(Stored items from a collection)

◇ ◇ ◇ ◇ ◇ ◇ ◇

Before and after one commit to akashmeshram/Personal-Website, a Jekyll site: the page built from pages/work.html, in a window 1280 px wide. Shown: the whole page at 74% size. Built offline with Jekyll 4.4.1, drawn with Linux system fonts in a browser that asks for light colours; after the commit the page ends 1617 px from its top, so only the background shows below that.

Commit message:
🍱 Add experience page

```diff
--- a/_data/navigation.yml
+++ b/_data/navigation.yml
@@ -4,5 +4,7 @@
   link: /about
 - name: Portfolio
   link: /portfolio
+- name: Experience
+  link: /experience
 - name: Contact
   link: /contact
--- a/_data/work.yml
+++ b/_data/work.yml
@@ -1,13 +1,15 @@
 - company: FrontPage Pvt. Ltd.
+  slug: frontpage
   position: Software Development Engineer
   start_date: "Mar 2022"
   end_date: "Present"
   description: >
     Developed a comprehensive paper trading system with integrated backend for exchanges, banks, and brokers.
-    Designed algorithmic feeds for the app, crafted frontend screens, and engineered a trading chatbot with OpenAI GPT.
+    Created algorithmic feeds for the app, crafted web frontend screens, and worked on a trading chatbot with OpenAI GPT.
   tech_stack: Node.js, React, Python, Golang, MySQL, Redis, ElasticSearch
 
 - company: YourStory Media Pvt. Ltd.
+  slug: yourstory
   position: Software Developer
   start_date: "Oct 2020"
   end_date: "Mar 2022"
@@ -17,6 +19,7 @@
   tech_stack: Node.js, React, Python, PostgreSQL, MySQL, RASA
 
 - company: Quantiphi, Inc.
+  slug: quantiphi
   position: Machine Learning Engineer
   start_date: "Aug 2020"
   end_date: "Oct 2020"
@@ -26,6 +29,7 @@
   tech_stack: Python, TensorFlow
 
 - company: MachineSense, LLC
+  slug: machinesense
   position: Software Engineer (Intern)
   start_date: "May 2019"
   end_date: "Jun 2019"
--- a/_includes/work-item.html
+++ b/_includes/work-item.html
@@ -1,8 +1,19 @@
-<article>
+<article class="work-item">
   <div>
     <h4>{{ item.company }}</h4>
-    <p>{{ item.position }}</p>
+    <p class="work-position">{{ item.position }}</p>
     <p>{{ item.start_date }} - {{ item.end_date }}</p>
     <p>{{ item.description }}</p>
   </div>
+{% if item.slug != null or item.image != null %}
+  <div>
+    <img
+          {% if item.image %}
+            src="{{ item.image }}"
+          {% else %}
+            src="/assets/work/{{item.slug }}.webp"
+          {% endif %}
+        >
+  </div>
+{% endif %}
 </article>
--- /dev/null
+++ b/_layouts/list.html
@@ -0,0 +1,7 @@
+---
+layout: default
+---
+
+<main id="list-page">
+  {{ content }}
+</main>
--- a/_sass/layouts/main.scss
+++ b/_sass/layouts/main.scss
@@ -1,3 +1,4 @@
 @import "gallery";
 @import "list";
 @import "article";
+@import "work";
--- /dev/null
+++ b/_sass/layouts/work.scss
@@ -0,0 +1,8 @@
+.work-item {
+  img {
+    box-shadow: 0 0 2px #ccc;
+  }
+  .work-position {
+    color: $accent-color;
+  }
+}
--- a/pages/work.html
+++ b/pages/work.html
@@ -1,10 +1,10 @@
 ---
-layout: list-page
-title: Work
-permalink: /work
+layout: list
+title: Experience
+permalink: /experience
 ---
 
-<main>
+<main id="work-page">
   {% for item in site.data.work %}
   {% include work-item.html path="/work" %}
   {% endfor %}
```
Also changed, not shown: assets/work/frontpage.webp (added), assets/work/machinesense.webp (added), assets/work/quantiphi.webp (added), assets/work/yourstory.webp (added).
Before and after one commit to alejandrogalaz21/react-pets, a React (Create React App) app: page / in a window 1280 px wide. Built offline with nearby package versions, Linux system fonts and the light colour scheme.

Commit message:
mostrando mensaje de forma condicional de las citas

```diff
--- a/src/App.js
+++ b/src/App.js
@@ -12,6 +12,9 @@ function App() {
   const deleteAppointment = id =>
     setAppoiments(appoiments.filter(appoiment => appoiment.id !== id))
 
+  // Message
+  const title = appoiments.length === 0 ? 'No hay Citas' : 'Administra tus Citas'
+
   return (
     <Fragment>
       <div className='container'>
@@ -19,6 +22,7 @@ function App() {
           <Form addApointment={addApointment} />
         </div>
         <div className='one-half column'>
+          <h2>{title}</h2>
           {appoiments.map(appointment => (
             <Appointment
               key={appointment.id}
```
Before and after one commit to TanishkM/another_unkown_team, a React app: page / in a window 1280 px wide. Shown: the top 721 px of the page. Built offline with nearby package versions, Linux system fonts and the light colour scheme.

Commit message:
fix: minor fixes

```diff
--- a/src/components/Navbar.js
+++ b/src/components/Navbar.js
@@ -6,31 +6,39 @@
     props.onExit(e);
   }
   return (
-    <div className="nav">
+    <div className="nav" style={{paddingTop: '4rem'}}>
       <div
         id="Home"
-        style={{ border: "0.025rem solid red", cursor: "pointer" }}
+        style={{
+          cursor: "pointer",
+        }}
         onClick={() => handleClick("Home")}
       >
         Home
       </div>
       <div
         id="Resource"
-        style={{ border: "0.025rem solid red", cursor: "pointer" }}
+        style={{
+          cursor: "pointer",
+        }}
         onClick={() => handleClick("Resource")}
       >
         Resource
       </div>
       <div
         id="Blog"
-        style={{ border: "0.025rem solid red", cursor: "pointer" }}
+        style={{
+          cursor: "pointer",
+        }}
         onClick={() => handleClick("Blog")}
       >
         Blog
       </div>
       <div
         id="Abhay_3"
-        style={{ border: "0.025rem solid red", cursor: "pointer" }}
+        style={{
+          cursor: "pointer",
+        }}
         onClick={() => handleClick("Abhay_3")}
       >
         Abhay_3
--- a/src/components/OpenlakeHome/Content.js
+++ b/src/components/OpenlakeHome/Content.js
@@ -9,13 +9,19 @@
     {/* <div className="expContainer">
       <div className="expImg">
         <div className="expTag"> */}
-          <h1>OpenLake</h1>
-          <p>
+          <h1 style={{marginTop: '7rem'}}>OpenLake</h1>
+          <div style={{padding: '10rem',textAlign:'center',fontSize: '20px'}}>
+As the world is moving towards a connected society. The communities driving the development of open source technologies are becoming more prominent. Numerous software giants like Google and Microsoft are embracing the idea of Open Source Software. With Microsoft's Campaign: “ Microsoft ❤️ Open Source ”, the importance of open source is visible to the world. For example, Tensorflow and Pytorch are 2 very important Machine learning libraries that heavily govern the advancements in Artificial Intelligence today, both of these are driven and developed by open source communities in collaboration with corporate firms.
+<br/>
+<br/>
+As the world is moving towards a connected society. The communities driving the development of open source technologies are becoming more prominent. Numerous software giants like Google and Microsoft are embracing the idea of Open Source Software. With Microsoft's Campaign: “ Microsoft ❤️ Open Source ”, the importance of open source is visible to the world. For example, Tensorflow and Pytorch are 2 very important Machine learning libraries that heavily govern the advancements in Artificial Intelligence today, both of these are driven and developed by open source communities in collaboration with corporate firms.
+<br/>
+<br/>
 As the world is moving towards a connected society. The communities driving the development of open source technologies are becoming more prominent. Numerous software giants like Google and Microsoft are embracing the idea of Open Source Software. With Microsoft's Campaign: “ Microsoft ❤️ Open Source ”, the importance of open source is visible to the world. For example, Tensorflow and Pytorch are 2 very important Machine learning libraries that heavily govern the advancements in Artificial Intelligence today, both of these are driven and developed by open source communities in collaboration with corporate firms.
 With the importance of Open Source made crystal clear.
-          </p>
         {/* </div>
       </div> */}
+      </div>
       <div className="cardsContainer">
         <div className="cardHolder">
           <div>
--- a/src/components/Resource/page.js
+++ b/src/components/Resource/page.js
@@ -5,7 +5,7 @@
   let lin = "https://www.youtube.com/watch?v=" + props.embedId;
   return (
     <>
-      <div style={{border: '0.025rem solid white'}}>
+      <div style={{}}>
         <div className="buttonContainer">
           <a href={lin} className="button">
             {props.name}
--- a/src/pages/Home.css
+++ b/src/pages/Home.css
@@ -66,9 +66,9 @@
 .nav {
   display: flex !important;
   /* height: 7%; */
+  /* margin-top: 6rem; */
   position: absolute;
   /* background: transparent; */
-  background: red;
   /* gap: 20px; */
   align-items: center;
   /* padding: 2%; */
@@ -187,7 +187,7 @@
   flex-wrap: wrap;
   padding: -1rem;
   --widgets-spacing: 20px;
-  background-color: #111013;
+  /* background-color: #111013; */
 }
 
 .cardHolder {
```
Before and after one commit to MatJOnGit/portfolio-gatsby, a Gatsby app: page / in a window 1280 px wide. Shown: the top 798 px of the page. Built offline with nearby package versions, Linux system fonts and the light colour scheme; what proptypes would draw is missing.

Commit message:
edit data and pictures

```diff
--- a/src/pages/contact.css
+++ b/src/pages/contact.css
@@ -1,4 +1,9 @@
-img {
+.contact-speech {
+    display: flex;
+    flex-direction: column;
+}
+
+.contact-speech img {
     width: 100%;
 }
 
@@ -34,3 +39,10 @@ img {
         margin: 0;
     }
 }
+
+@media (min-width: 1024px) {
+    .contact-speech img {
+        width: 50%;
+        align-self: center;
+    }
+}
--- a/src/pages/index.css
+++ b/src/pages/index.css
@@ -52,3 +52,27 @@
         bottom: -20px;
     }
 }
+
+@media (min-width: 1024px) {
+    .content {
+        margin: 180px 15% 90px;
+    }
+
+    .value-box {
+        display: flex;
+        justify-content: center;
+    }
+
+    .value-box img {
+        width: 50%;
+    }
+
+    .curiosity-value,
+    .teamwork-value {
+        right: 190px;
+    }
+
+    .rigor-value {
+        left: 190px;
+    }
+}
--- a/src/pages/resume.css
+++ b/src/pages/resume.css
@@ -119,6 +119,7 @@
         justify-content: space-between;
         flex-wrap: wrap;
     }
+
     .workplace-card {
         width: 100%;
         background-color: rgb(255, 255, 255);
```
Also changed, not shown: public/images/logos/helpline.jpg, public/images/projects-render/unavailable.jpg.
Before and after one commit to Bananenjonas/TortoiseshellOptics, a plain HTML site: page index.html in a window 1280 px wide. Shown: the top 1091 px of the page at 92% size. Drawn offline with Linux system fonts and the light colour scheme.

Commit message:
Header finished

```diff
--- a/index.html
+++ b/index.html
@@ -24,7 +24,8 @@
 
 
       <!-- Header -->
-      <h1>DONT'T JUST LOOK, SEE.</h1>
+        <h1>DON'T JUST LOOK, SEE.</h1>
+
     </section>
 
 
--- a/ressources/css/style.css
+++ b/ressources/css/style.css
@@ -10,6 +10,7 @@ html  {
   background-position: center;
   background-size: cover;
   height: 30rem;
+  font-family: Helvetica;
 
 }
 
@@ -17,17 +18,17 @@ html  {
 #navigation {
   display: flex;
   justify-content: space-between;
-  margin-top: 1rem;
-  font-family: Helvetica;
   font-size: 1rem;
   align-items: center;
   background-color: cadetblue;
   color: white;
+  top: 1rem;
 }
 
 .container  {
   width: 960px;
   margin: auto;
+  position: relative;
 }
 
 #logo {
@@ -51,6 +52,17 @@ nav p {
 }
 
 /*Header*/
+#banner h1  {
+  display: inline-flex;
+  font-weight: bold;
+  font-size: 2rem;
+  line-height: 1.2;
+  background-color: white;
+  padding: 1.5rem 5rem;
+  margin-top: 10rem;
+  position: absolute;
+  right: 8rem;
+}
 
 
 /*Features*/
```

◇ ◇ ◇ ◇ ◇ ◇ ◇

■ **WORK REQUEST**
Could you please give the number of lines in the data above that contain the word "window"? Only the number is needed.

■ **ANSWER TO THIS TASK**
5